We came to Port Jefferson today after a bit of an uncomfortable night in Bridgeport. Wind was out of the south and the anchorage and breakwater there did not provide the protection we were hoping for. Long way into a town which promises little according to the Embassey Guide (more on them later…). So we swung on the anchor and got rolled occasionally by passing power boats or the ferry taking people from Port Jefferson to Bridgeport to gamble apparently. We slept in the cockpit for awhile because when it is rolly the confines of the forward v-berth can be a little, well, sickening. It quieted later and we were fine. Port Jefferson sports a much more protected bay on the southern shore of the sound so it made sense to make the ~20 mile trip there today.

Wind in our face and choppy seas made for a motor and main day but what else is new. The embassy book speaks highly of Port Jefferson and it looks like the town is right near the marinas and so forth and that’s always good for us walkers. The Embassey guides are for cruisers but they are clearly paid by the towns and advertisers. Not too edgy in their descriptions of towns. Every history of a town starts out telling how the early settlers screwed the Indians out of their fishing grounds for a pile of beads, some fire water and two tickets to an Astros game. Nice. Not unlike looking for an apartment, you have to read between the lines. You know how when an apartment ad says, “charming”, you say “dump”? Some towns are described as

Really making great strides since the huge land fill by the chemical plant leaked into the sound. Don’t hardly even smell so fishy anymore. Note the quaint townspeople with their ever present twitch and third eye.

Stuff like that. Anyway, Port Jefferson sounded quaint and, “You can anchor anywhere off of the main channel in the big bay”. No you can’t.

Here’s the big discovery about sailing in Long Island Sound. Look at your charts and read your Embassey Guide. You’ll find lots of neat bays and inlets to anchor in. When you get there don’t be surprised if said bay or inlet has 300 mooring balls with boats attached filling it and you don’t get one! It’s not that you can’t anchor. It’s just that there is more to anchoring than just tossing the hook off of the bow of the boat. Location, location, location. The mooring balls have most of the ideal anchoring locations. Probably got them from the Indians come to think of it!

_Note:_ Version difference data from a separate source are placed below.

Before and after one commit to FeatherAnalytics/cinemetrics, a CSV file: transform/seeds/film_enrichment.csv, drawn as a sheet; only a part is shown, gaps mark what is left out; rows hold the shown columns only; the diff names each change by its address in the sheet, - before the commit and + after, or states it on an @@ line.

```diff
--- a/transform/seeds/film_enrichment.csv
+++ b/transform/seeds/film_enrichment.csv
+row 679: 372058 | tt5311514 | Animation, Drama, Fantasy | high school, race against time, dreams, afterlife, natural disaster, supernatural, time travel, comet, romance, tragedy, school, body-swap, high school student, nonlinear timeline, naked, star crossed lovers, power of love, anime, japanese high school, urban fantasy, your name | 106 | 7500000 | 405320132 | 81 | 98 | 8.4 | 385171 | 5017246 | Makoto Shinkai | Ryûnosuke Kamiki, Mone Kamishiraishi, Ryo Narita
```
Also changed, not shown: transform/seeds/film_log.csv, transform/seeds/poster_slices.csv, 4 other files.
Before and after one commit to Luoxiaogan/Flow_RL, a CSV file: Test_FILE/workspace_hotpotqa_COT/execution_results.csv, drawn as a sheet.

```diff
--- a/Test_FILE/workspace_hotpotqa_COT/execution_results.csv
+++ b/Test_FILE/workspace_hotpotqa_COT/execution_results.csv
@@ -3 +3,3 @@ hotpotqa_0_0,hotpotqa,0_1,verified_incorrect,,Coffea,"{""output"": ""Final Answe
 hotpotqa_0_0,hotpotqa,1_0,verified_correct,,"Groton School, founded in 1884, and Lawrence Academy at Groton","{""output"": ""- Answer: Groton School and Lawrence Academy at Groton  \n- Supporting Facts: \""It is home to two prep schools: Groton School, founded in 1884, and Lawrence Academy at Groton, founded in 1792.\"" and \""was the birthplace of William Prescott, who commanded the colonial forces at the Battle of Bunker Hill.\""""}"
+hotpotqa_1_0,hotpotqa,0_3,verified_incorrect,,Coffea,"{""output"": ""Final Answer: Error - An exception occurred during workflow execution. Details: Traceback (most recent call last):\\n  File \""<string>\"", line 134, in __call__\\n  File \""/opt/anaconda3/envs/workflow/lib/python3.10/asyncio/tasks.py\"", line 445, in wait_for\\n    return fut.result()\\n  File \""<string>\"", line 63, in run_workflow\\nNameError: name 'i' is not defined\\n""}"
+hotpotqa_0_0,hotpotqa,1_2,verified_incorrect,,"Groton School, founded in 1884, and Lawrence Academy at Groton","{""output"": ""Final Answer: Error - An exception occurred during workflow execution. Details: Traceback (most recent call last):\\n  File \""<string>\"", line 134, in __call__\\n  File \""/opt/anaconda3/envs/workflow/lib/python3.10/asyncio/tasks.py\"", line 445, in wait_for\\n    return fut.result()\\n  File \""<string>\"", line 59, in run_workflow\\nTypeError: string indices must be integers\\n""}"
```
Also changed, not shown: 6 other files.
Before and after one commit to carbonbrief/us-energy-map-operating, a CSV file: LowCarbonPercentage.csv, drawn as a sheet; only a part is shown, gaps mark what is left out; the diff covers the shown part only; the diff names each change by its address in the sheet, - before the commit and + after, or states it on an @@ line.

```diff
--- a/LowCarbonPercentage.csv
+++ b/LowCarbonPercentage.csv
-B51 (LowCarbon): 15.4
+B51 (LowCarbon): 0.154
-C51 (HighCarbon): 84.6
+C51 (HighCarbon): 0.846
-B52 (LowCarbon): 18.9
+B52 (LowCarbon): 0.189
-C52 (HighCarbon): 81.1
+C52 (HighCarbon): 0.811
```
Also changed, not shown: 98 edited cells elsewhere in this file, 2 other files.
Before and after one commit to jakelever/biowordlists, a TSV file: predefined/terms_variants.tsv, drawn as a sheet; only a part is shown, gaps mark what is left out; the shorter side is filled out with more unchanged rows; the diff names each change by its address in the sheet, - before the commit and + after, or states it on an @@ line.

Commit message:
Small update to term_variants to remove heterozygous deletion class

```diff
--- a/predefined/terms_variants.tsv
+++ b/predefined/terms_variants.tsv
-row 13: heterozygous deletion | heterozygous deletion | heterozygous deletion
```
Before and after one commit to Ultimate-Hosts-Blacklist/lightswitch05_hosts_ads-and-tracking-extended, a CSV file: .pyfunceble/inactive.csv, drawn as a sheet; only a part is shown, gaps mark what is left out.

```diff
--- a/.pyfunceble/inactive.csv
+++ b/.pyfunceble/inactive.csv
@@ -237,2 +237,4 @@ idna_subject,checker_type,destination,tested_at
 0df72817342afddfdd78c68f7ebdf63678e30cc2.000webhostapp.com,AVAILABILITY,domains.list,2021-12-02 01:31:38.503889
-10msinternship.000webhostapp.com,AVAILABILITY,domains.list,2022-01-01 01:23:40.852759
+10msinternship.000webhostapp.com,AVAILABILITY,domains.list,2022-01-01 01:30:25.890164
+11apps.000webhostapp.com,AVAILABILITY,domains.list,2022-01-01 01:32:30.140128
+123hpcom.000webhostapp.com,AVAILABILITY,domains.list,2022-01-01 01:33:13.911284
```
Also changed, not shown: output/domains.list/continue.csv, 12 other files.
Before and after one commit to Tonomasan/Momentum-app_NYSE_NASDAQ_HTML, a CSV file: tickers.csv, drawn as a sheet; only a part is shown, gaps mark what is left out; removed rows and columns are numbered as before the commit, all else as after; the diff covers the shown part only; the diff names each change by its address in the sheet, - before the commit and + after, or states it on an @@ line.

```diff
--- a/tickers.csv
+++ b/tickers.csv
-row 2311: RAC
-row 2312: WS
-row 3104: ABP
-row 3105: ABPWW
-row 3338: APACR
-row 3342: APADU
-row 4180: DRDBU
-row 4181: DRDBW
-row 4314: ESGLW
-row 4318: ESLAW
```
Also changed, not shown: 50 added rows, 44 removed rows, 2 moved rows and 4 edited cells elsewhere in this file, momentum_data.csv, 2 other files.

Bottom line is that you can anchor and we anchored in Port Jefferson ok but about a mile and a half from town. That’s a bit of a dingy ride but, ok, dingy rides are fun too. We have done this A LOT. You dingy in, look around, read signs, ask somebody and eventually find the little dingy dock where you can tie up to visit town. Towns like to do this because once they have you out of your dingy they can sell you stuff. We came into the dock area and didn’t see any obvious dingy dock. We pulled up to a gas dock for the town marina by grabbing onto a wooden ladder about 6 feet below the deck as it was low tide. I climbed up and asked if we could tie up somewhere and they looked at where I was and said, “Oh sure that’s fine there.” Great. A little scary on the ladder but the tide will be up when we leave. As we were tying up, the lady came back over and said. “Ok, that’s going to be $6 an hour.” What? To tie to this nasty wooden ladder?” I said, “No thanks”, and moved on. There was a harbor next door and when we pulled up there they guy said, “Oh sure just pull around there and there and then come up and register”.

“Register?”, I said. “Register what?”

“It’s $6 an hour.” Hmmm…sounds familiar. I said, “Isn’t there someplace where I can just tie up for free to go into town for a couple of hours?” He said he didn’t know of any.

We motored back to Enee. I guess our lives will be unfulfilled because we were denied the experience of downtown Port Jefferson (one of my favorite presidents!). Just think what THEY must have had to offer that all those free towns must not have had. I hope me and my $6 can sleep tonight. I think we will.

I think we will because part of the freedom is the NOT part. I’m NOT on vacation. Port Jefferson was NOT a planned stop for me. I’m now immensely enjoying Port Jefferson by NOT being there. Similarly, I’m immensely enjoying Maine East High School by NOT teaching there! Same with Des Plaines Illinois and NOT living there. There’s a lot ‘o NOT in this trip and I DO remember to enjoy that as much as I enjoy the positives: my boat, my exploring and navigating, my partner, and going places where my dingy can be parked for free!

Tomorrow? Somewhere else. Stay tuned!

3 comments:

LeahC said...

charming......hahaha.

other words to watch out for

cute, artsey and vintage. I found an apartment listing that had all of these once....needless to say it was not good.

Glad to hear that the trip is going so well. I bet the first mate is happy to be taking it a little easy. And yes, there is almost ice here in the great lakes...wait wait..no it's in the 80's. :-)

Jerry said...

Six buck an hour? Making you pay so you can go shoping or whatever doesn't make sense. If Port Jefferson was smart they would have a big dingy dock with lights and a welcome sign.

I am enjoying your posts and particularly look forward to reading them when Lake Superior gets too stiff for sailing. By the way, what is the draft of your boat and have you found ample depth throughout your trip.
Jerry

NeverAnonymous said...

If Jefferson were reading your blog about the dingy dock treatment in his Long Island port town of the same name, he'd probably wish to cause Congress to enact a free dingy docks on all coasts law. Sad to hear of the oppresive treatment in Port Jeff re: 6 bucks an hour. I have never, never ever been asked for money @ a dingy dock, although there have been places that would not let me tie up & 6 bucks an hour is just absurd! They cannot be serious!

I hope you find it much more free in every way (as well it should be) as you continue on your journey of a lifetime.

Smooth sailing in all things!

Jesse